Task goal =
All lines in the data below carrying the string "index" are to be located and copied.

Data records =
------------
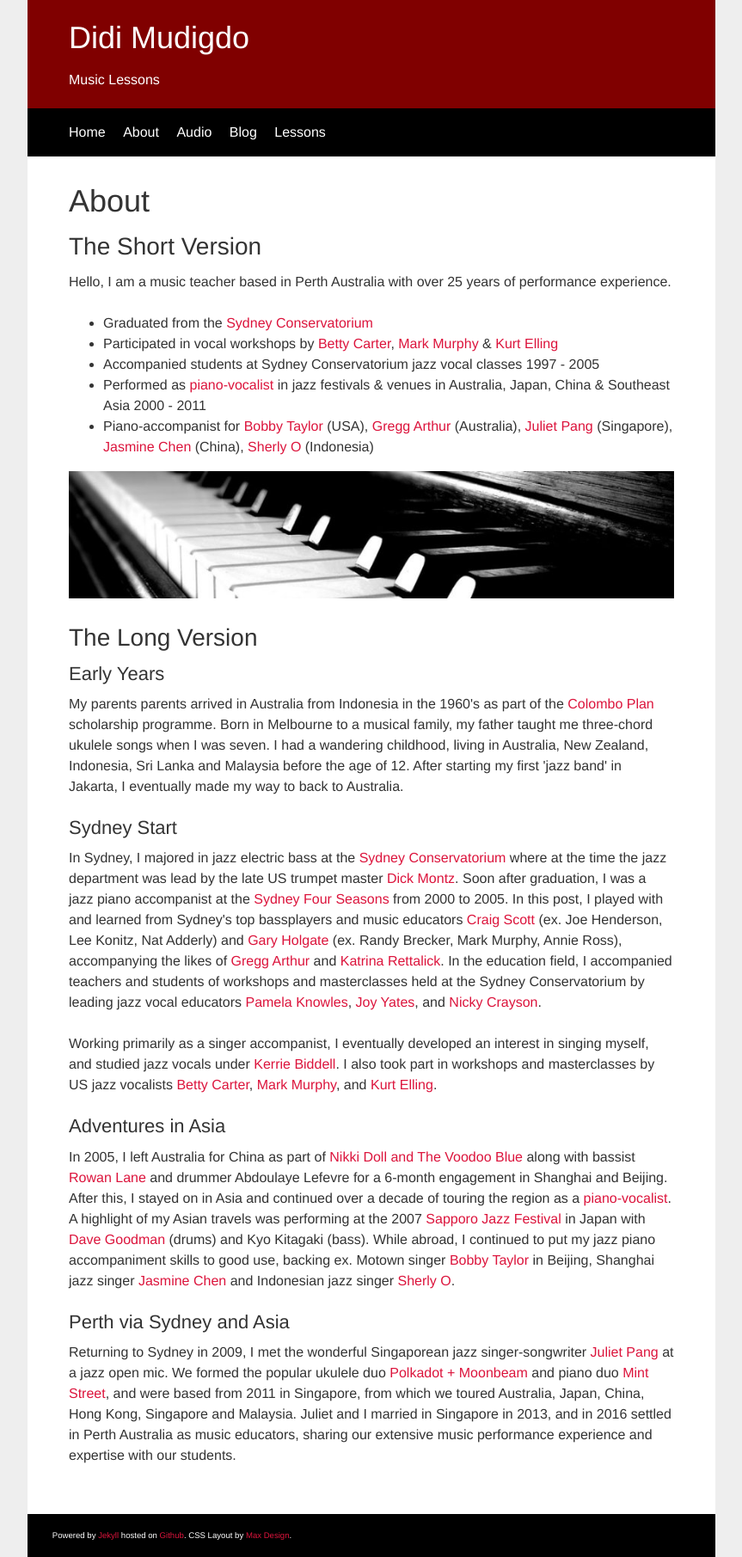
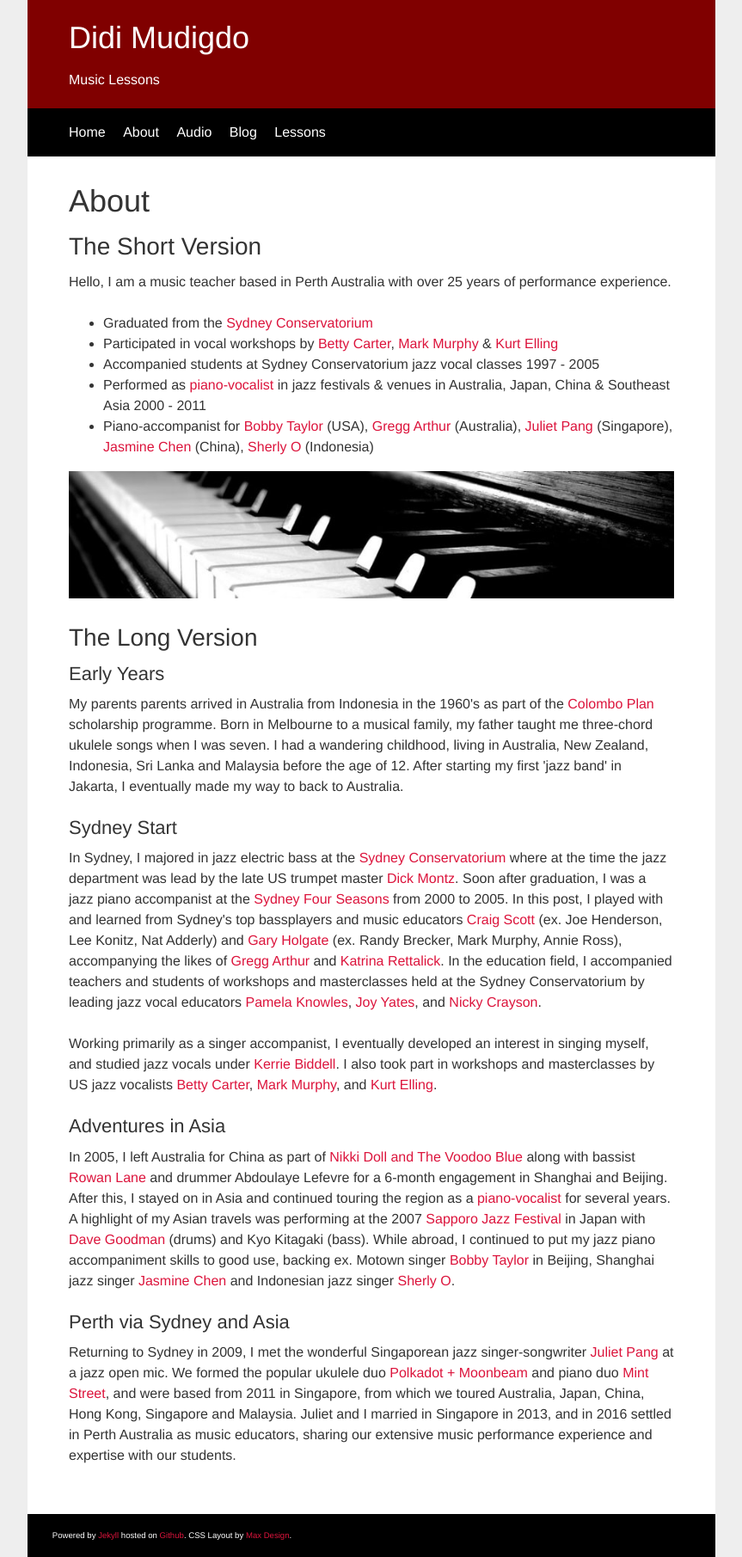
Before and after one commit to didijazz/didijazz.github.io, a Jekyll site: the page built from about/index.html, in a window 1280 px wide. Shown: the whole page at 86% size, without its empty margins (208-1071 px from the left). Built offline with Jekyll 4.4.1, drawn with Linux system fonts in a browser that asks for light colours.

Commit message:
edited about

```diff
--- a/about/index.html
+++ b/about/index.html
@@ -24,7 +24,7 @@ title: About - Didi Mudigdo
 <p>Working primarily as a singer accompanist, I eventually developed an interest in singing myself, and studied jazz vocals under <a href="http://www.smh.com.au/comment/obituaries/kerrie-biddell-the-first-lady-of-australian-jazz-20140909-10eaff.html" target="_blank">Kerrie Biddell</a>. I also took part in workshops and masterclasses by US jazz vocalists <a href="https://en.wikipedia.org/wiki/Betty_Carter" target="_blank">Betty Carter</a>, <a href="https://en.wikipedia.org/wiki/Mark_Murphy_%28singer%29" target="_blank">Mark Murphy</a>, and <a href="https://en.wikipedia.org/wiki/Kurt_Elling" target="_blank">Kurt Elling</a>.</p>
 
 <h3><a id="Adventures_in_Asia_24"></a>Adventures in Asia</h3>
-<p>In 2005, I left Australia for China as part of <a href="http://www.nikkidoll.com/" target="_blank">Nikki Doll and The Voodoo Blue</a> along with bassist <a href="http://www.markbass.it/artist_detail.php?id=1141">Rowan Lane</a> and drummer Abdoulaye Lefevre for a 6-month engagement in Shanghai and Beijing. After this, I stayed on in Asia and continued over a decade of touring the region as a <a href="pressposters.html">piano-vocalist</a>. A highlight of my Asian travels was performing at the 2007 <a href="http://sapporocityjazz.jp/" target="_blank">Sapporo Jazz Festival</a> in Japan with <a href="http://davegoodman.com.au/" target="_blank">Dave Goodman</a> (drums) and Kyo Kitagaki (bass). While abroad, I continued to put my jazz piano accompaniment skills to good use, backing ex. Motown singer <a href="https://en.wikipedia.org/wiki/Bobby_Taylor_%26_the_Vancouvers" target="_blank">Bobby Taylor</a> in Beijing, Shanghai jazz singer <a href="https://www.facebook.com/jasminechenmusic/" target="_blank">Jasmine Chen</a> and Indonesian jazz singer <a href="https://id.wikipedia.org/wiki/Sherly_O" target="_blank">Sherly O</a>.</p>
+<p>In 2005, I left Australia for China as part of <a href="http://www.nikkidoll.com/" target="_blank">Nikki Doll and The Voodoo Blue</a> along with bassist <a href="http://www.markbass.it/artist_detail.php?id=1141">Rowan Lane</a> and drummer Abdoulaye Lefevre for a 6-month engagement in Shanghai and Beijing. After this, I stayed on in Asia and continued touring the region as a <a href="pressposters.html">piano-vocalist</a> for several years. A highlight of my Asian travels was performing at the 2007 <a href="http://sapporocityjazz.jp/" target="_blank">Sapporo Jazz Festival</a> in Japan with <a href="http://davegoodman.com.au/" target="_blank">Dave Goodman</a> (drums) and Kyo Kitagaki (bass). While abroad, I continued to put my jazz piano accompaniment skills to good use, backing ex. Motown singer <a href="https://en.wikipedia.org/wiki/Bobby_Taylor_%26_the_Vancouvers" target="_blank">Bobby Taylor</a> in Beijing, Shanghai jazz singer <a href="https://www.facebook.com/jasminechenmusic/" target="_blank">Jasmine Chen</a> and Indonesian jazz singer <a href="https://id.wikipedia.org/wiki/Sherly_O" target="_blank">Sherly O</a>.</p>
 
 <h3><a id="Perth_via_Sydney_and_Asia_28"></a>Perth via Sydney and Asia</h3>
 <p>Returning to Sydney in 2009, I met the wonderful Singaporean jazz singer-songwriter <a href="http://julietpang.net" target="_blank">Juliet Pang</a> at a jazz open mic. We formed the popular ukulele duo <a href="http://facebook.com/apugnosedream" target="_blank">Polkadot + Moonbeam</a> and piano duo <a href="http://facebook.com/wearemint" target="_blank">Mint Street</a>, and were based from 2011 in Singapore, from which we toured Australia, Japan, China, Hong Kong, Singapore and Malaysia. Juliet and I married in Singapore in 2013, and in 2016 settled in Perth Australia as music educators, sharing our extensive music performance experience and expertise with our students.</p>
```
------------
Response to the task =
Before and after one commit to didijazz/didijazz.github.io, a Jekyll site: the page built from about/index.html, in a window 1280 px wide. Shown: the whole page at 86% size, without its empty margins (208-1071 px from the left). Built offline with Jekyll 4.4.1, drawn with Linux system fonts in a browser that asks for light colours.
--- a/about/index.html
+++ b/about/index.html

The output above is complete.